### WORK INSTRUCTIONS
As the answer, give a copy of each line below that includes the word "data".

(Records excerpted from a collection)

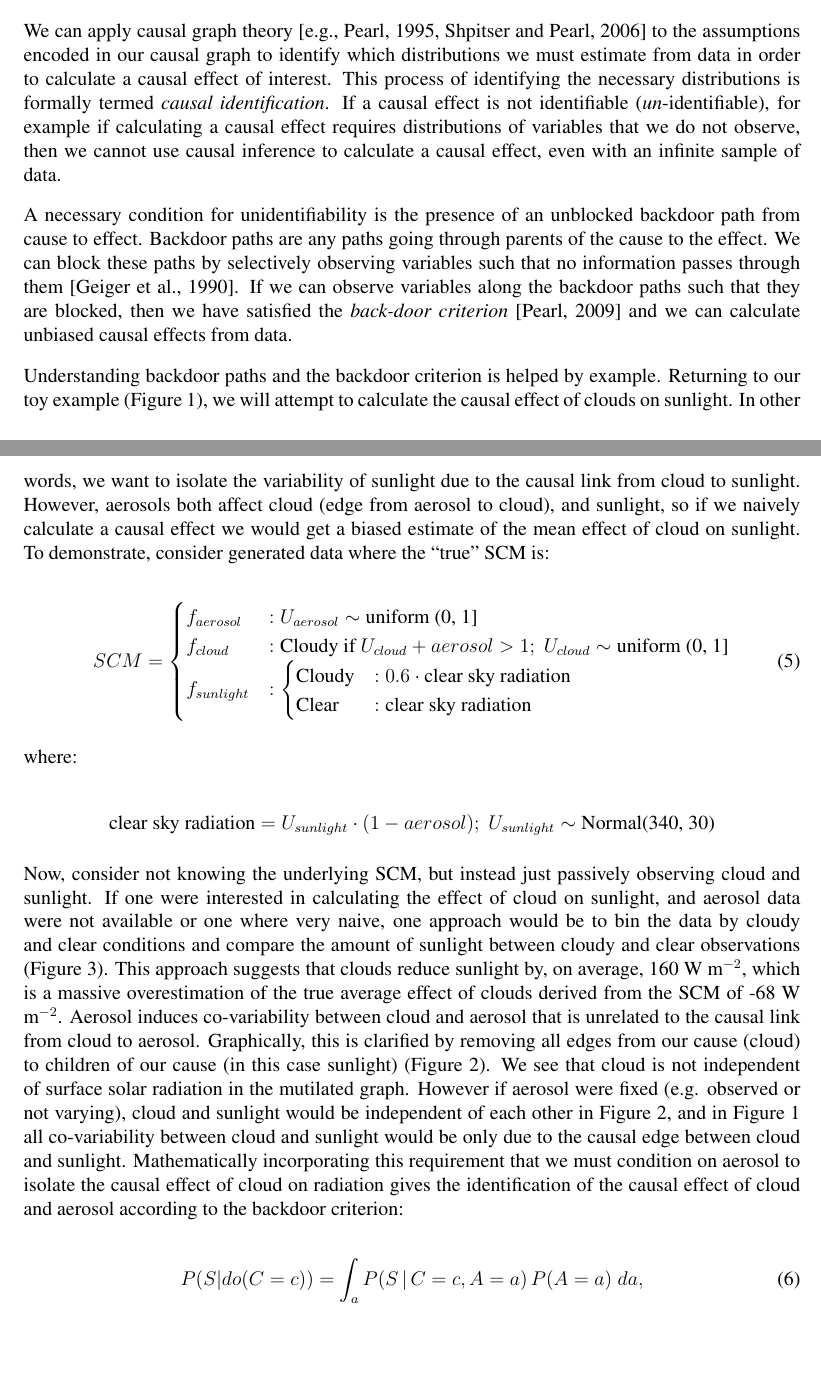
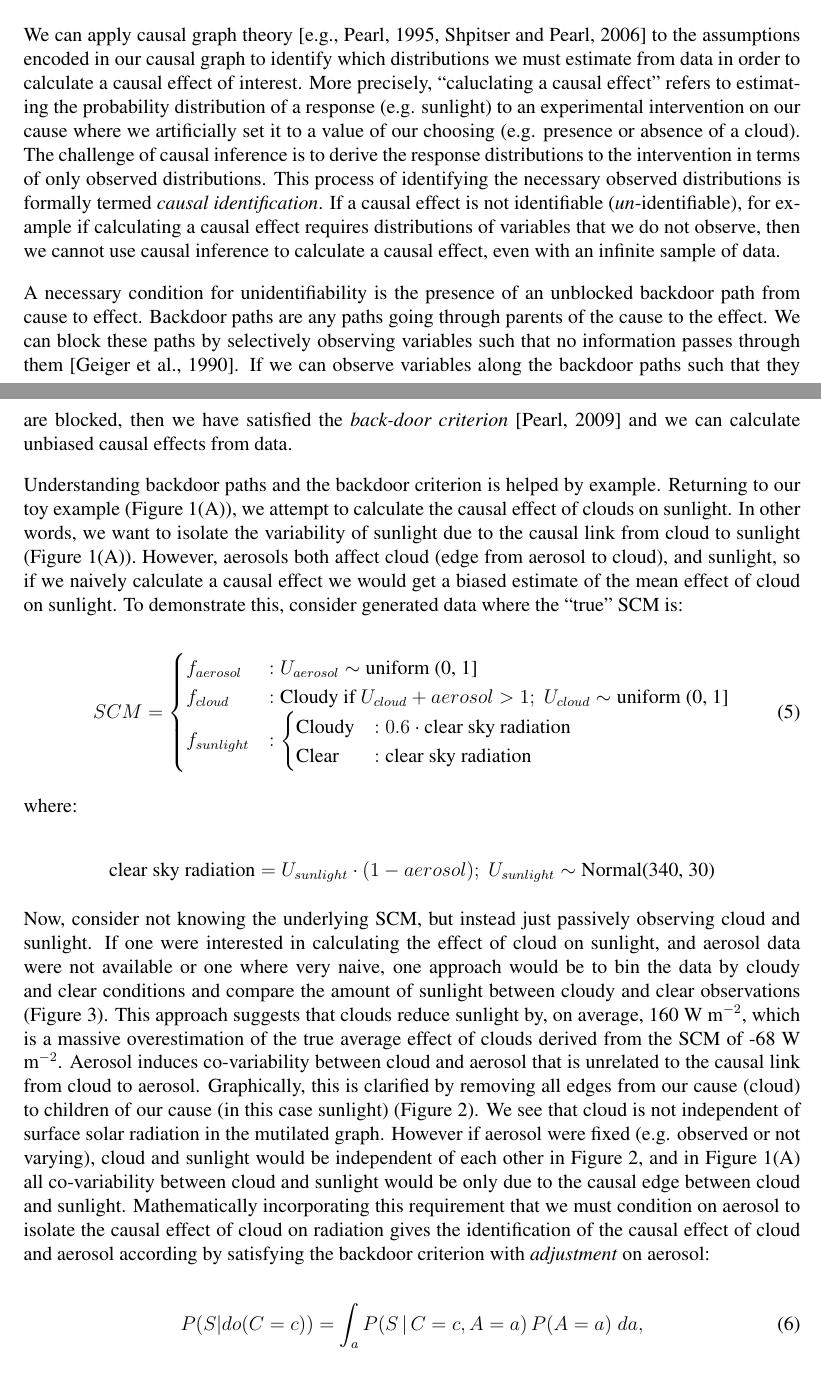
Before and after one commit to massma/causality-earth-science, a LaTeX document (doc/causality.tex): two parts of pages 5 and 6 of 16, joined at a grey line, cut so that both start at the same text, the shorter picture padded with empty space. Compiled offline with pdfLaTeX.

Commit message:
done w/ pierre comments through pg 5

```diff
--- a/doc/causality.tex
+++ b/doc/causality.tex
@@ -320,12 +320,18 @@ We can apply causal graph theory
 \citep[e.g.,][]{pearl1995causal,shpitser2006} to the assumptions
 encoded in our causal graph to identify which distributions we must
 estimate from data in order to calculate a causal effect of
-interest. This process of identifying the necessary distributions is
-formally termed \emph{causal identification}. If a causal effect is
-not identifiable (\emph{un}-identifiable), for example if calculating
-a causal effect requires distributions of variables that we do not
-observe, then we cannot use causal inference to calculate a causal
-effect, even with an infinite sample of data.
+interest. More precisely, ``caluclating a causal effect'' refers to
+estimating the probability distribution of a response (e.g. sunlight)
+to an experimental intervention on our cause where we artificially set
+it to a value of our choosing (e.g. presence or absence of a
+cloud). The challenge of causal inference is to derive the response
+distributions to the intervention in terms of only observed
+distributions. This process of identifying the necessary observed
+distributions is formally termed \emph{causal identification}. If a
+causal effect is not identifiable (\emph{un}-identifiable), for
+example if calculating a causal effect requires distributions of
+variables that we do not observe, then we cannot use causal inference
+to calculate a causal effect, even with an infinite sample of data.
 
 % backdoor path}
 
@@ -353,14 +358,14 @@ data.
 
 % backdoor path with example}
 Understanding backdoor paths and the backdoor criterion is helped by
-example. Returning to our toy example (Figure \ref{fig:toy}), we will
+example. Returning to our toy example (Figure \ref{fig:toy}(A)), we
 attempt to calculate the causal effect of clouds on sunlight. In other
 words, we want to isolate the variability of sunlight due to the
-causal link from cloud to sunlight. However, aerosols both affect
-cloud (edge from aerosol to cloud), and sunlight, so if we naively
-calculate a causal effect we would get a biased estimate of the mean
-effect of cloud on sunlight. To demonstrate, consider generated
-data where the ``true'' SCM is:
+causal link from cloud to sunlight (Figure \ref{fig:toy}(A)). However,
+aerosols both affect cloud (edge from aerosol to cloud), and sunlight,
+so if we naively calculate a causal effect we would get a biased
+estimate of the mean effect of cloud on sunlight. To demonstrate this,
+consider generated data where the ``true'' SCM is:
 
 \begin{equation}
   SCM =
@@ -398,13 +403,14 @@ cause (cloud) to children of our cause (in this case sunlight) (Figure
 \ref{fig:mutilated-toy}). We see that cloud is not independent of
 surface solar radiation in the mutilated graph.  However if aerosol
 were fixed (e.g. observed or not varying), cloud and sunlight would be
-independent of each other in Figure \ref{fig:mutilated-toy}, and
-in Figure \ref{fig:toy} all co-variability between cloud and sunlight
+independent of each other in Figure \ref{fig:mutilated-toy}, and in
+Figure \ref{fig:toy}(A) all co-variability between cloud and sunlight
 would be only due to the causal edge between cloud and sunlight.
 Mathematically incorporating this requirement that we must condition
 on aerosol to isolate the causal effect of cloud on radiation gives
 the identification of the causal effect of cloud and aerosol according
-to the backdoor criterion:
+by satisfying the backdoor criterion with \textit{adjustment} on
+aerosol:
 
 \begin{figure}
   \includegraphics[]{naiveCloudSunlight.pdf}
```
Also changed, not shown: doc/causality.tex (19 more changed lines).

### ANSWER AREA
 estimate from data in order to calculate a causal effect of
-effect, even with an infinite sample of data.
+to calculate a causal effect, even with an infinite sample of data.
@@ -353,14 +358,14 @@ data.
-data where the ``true'' SCM is:
+consider generated data where the ``true'' SCM is:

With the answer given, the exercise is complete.